* _Task prompt_
Reproduce each line from the records that holds "parent".

[Collection entries]
# # # # #

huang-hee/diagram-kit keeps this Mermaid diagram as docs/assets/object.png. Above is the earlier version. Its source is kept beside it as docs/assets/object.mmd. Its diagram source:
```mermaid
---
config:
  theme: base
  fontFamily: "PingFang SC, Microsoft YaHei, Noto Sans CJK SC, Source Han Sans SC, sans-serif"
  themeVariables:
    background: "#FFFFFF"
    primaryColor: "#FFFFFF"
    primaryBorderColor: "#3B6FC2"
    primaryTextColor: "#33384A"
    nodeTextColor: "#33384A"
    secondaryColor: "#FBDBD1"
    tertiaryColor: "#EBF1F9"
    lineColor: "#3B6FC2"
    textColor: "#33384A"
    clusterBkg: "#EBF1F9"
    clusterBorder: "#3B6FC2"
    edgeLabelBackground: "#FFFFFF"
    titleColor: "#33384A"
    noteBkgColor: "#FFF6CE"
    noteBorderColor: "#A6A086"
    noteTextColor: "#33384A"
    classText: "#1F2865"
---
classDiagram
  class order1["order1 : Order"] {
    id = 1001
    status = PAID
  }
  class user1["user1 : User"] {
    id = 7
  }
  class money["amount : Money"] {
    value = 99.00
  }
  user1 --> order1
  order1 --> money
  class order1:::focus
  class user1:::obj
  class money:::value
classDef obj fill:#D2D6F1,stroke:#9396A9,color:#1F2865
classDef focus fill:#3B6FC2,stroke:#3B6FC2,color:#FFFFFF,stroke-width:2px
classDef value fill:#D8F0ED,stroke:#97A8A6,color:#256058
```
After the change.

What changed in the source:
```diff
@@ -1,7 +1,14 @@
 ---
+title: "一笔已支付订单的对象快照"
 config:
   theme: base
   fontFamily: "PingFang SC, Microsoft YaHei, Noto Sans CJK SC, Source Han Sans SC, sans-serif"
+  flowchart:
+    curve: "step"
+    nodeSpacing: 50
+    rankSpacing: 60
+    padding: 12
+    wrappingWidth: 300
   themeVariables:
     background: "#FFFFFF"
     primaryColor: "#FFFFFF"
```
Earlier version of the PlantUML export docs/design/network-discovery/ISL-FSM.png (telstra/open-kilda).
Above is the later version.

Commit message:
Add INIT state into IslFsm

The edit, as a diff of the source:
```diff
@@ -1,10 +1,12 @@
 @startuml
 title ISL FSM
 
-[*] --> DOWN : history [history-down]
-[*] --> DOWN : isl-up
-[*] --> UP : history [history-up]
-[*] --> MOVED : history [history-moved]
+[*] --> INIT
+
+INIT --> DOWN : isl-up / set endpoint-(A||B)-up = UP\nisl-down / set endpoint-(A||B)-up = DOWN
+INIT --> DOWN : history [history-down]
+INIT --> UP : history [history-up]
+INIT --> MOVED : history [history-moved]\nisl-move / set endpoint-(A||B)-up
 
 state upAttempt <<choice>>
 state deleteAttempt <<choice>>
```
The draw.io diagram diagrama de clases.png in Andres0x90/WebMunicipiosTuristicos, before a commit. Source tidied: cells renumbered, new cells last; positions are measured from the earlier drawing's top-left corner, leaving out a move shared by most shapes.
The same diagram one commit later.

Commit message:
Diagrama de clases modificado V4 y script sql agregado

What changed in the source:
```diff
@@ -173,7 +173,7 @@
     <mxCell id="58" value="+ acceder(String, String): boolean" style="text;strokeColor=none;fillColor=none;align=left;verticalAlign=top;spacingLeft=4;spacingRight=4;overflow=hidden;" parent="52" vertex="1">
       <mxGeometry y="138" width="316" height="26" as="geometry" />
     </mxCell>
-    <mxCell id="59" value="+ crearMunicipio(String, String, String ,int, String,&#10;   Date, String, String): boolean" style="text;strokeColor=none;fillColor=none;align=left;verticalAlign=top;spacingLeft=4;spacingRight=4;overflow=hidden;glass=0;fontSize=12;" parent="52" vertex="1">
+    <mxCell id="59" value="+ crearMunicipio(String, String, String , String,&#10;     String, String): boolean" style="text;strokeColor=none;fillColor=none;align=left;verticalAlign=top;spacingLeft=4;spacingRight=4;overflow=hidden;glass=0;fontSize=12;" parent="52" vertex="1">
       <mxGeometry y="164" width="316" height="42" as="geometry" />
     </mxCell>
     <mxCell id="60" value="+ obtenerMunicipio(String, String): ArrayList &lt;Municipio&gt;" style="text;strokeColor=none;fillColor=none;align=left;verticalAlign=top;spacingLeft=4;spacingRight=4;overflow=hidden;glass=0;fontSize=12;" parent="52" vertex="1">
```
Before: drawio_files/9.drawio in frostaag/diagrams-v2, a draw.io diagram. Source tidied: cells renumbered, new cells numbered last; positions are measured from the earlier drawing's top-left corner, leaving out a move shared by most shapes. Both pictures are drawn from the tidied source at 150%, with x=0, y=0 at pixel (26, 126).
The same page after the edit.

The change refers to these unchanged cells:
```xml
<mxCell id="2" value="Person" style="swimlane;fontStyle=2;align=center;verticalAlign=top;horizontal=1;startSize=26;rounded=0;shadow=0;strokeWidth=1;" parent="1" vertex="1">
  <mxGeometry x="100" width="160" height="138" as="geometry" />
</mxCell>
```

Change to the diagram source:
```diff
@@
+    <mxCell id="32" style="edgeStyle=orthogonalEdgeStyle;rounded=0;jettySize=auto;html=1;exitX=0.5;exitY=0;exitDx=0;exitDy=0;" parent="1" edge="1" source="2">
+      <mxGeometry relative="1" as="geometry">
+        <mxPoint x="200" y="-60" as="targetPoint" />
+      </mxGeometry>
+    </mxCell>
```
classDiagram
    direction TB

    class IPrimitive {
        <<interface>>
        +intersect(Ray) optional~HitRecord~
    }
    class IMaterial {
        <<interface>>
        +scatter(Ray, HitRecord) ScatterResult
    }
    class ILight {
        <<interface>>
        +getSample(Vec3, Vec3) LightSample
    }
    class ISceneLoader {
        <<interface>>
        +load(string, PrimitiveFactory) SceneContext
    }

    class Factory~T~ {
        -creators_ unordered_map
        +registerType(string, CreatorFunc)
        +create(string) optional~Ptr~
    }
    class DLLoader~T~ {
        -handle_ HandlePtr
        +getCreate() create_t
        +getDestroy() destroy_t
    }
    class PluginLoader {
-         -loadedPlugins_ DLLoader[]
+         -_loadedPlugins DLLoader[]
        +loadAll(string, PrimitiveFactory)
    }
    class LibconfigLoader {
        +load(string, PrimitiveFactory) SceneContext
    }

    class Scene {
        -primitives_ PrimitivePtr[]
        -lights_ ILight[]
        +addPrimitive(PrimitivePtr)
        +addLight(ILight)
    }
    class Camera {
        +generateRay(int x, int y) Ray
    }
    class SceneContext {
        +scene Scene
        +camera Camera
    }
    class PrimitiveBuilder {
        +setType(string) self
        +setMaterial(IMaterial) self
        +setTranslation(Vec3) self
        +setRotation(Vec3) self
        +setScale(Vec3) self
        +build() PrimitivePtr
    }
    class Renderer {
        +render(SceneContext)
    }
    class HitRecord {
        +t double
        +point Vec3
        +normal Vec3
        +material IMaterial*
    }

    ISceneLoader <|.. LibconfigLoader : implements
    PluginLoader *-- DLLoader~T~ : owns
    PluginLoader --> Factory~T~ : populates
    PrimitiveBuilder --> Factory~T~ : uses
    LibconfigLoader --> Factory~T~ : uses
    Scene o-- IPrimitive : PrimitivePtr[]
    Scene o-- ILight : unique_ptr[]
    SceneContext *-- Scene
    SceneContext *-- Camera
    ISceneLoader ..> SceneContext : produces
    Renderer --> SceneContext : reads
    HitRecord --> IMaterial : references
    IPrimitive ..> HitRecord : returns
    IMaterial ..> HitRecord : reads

# # # # #

* _Result of this exercise_
     <mxCell id="58" value="+ acceder(String, String): boolean" style="text;strokeColor=none;fillColor=none;align=left;verticalAlign=top;spacingLeft=4;spacingRight=4;overflow=hidden;" parent="52" vertex="1">
-    <mxCell id="59" value="+ crearMunicipio(String, String, String ,int, String,&#10;   Date, String, String): boolean" style="text;strokeColor=none;fillColor=none;align=left;verticalAlign=top;spacingLeft=4;spacingRight=4;overflow=hidden;glass=0;fontSize=12;" parent="52" vertex="1">
+    <mxCell id="59" value="+ crearMunicipio(String, String, String , String,&#10;     String, String): boolean" style="text;strokeColor=none;fillColor=none;align=left;verticalAlign=top;spacingLeft=4;spacingRight=4;overflow=hidden;glass=0;fontSize=12;" parent="52" vertex="1">
     <mxCell id="60" value="+ obtenerMunicipio(String, String): ArrayList &lt;Municipio&gt;" style="text;strokeColor=none;fillColor=none;align=left;verticalAlign=top;spacingLeft=4;spacingRight=4;overflow=hidden;glass=0;fontSize=12;" parent="52" vertex="1">
<mxCell id="2" value="Person" style="swimlane;fontStyle=2;align=center;verticalAlign=top;horizontal=1;startSize=26;rounded=0;shadow=0;strokeWidth=1;" parent="1" vertex="1">
+    <mxCell id="32" style="edgeStyle=orthogonalEdgeStyle;rounded=0;jettySize=auto;html=1;exitX=0.5;exitY=0;exitDx=0;exitDy=0;" parent="1" edge="1" source="2">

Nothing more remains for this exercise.